Claude Ranoux of the company has revealed that the Invocell device is designed to enable IVF to be performed without complex laboratory equipment.
AdvertisementHe says that the device may make the procedure faster, more convenient and less expensive.
He says that unlike the standard IVF wherein eggs are fertilised with sperm outside the body, the Invocell device is a sealed capsule that allows fertilisation to take place in the vaginal cavity.
As to how the procedure is performed, Ranoux says that a woman would first be given mild drugs to stimulate her ovaries, and then eggs would be removed from them while she is under sedation.
Thereafter, up to seven eggs are put into the Invocell capsule along with washed sperm, and the capsule is placed inside the vagina.
Three days later, when the patient retuns for the removal of the capsule, any fertilised embryos will be examined for quality, and the best one or two would be transferred to the womb.
Ranoux says that he first appointment would take about 90 minutes, and the second half an hour.
Since eggs, sperm and embryos would at no point be stored outside the body, he says, the new procedure would help cut the cut involved in incubation.
"You don't need a complex IVF centre, a laboratory, lots of the equipment. You can perform this procedure in an office," Times Online quoted him as saying.
During a presentation to the International Society for Mild Approaches in Assisted Reproduction conference in London, it was revealed that BioXcell has so far completed about 800 trial cycles, and recorded a clinical pregnancy rate of 19.7 per cent.
The company has applied for approval for the device from the US Food and Drug Administration, and it has also received a European Union CE mark.
Ranoux reckons that the company may launch the new technique in Britain later this year.
Many British fertility doctors, however, are doubtful as to whether the new approach would be popular.
Simon Fishel of Care Fertility in Nottingham said that a major drawback would be that embryos could not be observed immediately after fertilisation, to make sure that it has taken place normally.
He also said that the procedure might be unsuitable for about 50 per cent of IVF patients who use intracytoplasmic sperm injection (ICSI), a technique to treat male infertility.
He further said that performing such a procedure in an office setting would also be difficult due to regulatory issues.
"You would still need the accredited facilities for egg collection, and there's also the question of what you'd do with any spare embryos.
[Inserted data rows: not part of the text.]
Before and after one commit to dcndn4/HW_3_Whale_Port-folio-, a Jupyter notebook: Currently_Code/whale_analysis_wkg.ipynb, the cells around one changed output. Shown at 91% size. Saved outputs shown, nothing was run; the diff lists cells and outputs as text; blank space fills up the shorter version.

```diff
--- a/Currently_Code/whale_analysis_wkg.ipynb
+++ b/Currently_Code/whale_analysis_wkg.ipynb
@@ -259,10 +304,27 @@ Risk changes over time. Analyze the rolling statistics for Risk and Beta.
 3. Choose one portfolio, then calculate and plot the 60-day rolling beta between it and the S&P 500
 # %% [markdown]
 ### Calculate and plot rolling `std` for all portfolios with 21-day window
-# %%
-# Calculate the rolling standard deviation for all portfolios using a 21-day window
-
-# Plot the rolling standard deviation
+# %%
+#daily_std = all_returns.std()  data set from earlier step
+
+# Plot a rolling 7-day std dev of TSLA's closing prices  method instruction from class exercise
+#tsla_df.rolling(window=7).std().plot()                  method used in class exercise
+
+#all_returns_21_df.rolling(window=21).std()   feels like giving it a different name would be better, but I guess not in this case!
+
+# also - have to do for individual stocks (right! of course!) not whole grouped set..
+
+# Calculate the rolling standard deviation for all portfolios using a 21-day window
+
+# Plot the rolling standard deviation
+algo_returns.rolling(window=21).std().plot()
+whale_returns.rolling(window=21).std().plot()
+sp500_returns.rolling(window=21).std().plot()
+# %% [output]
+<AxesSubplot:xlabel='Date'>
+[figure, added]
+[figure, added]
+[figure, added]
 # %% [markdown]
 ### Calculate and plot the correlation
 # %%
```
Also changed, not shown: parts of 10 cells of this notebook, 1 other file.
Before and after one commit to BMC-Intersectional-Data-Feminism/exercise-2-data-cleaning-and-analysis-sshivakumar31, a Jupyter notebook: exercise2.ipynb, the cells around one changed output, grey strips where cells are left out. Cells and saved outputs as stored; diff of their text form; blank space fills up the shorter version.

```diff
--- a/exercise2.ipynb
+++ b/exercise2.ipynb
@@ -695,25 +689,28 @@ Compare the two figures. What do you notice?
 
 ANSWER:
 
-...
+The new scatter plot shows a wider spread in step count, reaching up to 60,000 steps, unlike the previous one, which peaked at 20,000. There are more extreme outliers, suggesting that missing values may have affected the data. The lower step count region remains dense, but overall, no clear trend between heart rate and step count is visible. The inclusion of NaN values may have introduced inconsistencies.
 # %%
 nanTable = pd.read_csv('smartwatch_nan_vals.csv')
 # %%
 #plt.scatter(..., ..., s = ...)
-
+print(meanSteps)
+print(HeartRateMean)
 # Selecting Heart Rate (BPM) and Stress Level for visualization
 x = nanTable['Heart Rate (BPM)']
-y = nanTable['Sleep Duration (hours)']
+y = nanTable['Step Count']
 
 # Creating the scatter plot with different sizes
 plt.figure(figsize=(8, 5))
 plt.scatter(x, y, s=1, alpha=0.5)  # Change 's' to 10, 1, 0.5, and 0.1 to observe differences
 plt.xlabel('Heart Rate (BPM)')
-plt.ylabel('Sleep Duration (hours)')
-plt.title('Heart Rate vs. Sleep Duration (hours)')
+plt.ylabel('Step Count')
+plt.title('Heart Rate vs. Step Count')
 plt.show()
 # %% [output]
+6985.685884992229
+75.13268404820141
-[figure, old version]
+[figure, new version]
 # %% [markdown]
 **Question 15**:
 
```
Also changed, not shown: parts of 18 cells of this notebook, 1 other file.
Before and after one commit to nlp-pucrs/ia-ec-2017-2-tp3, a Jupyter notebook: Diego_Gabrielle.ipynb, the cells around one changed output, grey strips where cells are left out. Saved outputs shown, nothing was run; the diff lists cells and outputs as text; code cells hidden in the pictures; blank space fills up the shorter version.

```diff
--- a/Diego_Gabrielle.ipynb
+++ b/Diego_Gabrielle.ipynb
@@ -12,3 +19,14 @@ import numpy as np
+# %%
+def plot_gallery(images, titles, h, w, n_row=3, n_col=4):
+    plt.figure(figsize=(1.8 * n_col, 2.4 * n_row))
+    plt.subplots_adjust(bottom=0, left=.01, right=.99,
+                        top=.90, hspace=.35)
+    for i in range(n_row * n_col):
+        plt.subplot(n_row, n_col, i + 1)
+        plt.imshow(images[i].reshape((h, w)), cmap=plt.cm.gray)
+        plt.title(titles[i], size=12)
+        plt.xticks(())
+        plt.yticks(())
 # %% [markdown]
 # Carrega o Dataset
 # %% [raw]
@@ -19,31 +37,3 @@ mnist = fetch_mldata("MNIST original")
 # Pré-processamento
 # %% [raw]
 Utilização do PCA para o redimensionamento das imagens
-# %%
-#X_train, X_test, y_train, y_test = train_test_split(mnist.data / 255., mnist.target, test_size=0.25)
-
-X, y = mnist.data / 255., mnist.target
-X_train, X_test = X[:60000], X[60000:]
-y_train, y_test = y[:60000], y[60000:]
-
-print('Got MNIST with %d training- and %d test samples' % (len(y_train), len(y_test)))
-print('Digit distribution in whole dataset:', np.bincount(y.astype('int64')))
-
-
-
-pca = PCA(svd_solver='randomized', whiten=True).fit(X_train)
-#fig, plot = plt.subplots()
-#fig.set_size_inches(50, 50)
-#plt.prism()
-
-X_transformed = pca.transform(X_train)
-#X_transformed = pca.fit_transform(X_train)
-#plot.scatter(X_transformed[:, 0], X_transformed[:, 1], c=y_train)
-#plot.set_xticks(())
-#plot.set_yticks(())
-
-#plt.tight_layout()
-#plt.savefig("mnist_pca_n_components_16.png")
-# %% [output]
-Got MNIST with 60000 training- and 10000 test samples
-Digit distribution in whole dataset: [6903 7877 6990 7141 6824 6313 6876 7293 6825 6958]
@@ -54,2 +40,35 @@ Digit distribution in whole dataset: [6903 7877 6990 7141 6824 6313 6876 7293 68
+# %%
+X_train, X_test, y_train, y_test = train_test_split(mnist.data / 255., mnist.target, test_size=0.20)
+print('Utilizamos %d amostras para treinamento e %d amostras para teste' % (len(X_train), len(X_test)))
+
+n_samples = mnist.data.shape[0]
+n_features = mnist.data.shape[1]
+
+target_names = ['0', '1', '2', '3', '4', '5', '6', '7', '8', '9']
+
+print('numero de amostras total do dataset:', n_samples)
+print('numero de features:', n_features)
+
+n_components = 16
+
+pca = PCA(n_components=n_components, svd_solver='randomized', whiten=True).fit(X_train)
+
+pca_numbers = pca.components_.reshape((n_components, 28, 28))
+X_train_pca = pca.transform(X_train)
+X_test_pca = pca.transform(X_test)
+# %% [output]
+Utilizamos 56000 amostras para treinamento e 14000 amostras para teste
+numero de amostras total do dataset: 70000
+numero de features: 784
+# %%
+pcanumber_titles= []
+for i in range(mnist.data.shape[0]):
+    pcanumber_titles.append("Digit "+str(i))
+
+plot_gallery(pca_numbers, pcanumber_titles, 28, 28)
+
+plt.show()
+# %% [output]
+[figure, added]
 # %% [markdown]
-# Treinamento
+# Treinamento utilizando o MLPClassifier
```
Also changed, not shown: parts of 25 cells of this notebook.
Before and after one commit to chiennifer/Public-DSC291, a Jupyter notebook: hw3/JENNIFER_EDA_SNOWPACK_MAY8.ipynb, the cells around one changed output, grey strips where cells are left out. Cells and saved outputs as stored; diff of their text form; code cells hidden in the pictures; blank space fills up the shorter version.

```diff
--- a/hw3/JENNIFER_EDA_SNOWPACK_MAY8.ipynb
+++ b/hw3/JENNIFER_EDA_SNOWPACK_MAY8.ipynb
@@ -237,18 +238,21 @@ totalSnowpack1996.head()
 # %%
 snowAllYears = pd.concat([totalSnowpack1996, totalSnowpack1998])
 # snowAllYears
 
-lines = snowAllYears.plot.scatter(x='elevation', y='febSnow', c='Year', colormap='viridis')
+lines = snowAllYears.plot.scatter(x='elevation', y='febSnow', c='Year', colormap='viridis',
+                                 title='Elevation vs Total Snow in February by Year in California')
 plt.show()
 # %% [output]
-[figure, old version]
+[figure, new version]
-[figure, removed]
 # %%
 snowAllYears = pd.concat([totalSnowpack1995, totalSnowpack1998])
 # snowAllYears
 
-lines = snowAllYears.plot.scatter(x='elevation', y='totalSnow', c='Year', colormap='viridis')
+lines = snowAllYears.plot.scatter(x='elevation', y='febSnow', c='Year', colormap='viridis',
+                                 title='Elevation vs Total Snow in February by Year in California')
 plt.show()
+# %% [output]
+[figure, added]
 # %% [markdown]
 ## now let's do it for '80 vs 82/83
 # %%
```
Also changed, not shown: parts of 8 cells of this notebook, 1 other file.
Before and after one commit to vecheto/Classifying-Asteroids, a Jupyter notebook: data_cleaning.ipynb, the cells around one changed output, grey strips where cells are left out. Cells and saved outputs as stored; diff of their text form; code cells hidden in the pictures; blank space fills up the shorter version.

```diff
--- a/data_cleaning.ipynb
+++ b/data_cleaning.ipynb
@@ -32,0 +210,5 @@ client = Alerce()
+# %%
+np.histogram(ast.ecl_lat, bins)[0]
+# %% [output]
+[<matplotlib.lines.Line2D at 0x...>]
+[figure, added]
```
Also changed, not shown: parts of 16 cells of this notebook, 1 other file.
If you wanted to freeze them, you'd still need an incubator and a freezer," Dr. Fishel said.
John Paul Maytum of the Human Fertilisation and Embryology Authority said: "If a clinic wanted to use this device, we would have to look very carefully at whether it would fall within our remit."